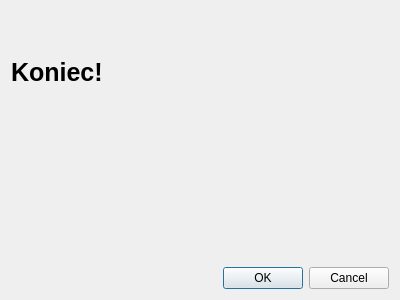
First picture: the form in tfinished_form.ui, repository stasinek/Koperek, before the edit.
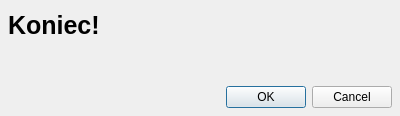
Second picture: the form after the edit.

```diff
--- a/tfinished_form.ui
+++ b/tfinished_form.ui
@@ -7,13 +7,28 @@
     <x>0</x>
     <y>0</y>
     <width>400</width>
-    <height>300</height>
+    <height>116</height>
    </rect>
   </property>
   <property name="windowTitle">
    <string>Koperek32::Finished!</string>
   </property>
   <layout class="QVBoxLayout" name="verticalLayout">
+   <property name="spacing">
+    <number>4</number>
+   </property>
+   <property name="leftMargin">
+    <number>8</number>
+   </property>
+   <property name="topMargin">
+    <number>8</number>
+   </property>
+   <property name="rightMargin">
+    <number>8</number>
+   </property>
+   <property name="bottomMargin">
+    <number>8</number>
+   </property>
    <item>
     <widget class="QLabel" name="label">
      <property name="font">
```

********

§ **To do**: Only the number is needed: count the lines of the material that include "edit".

§ **Answer to the exercise**: 2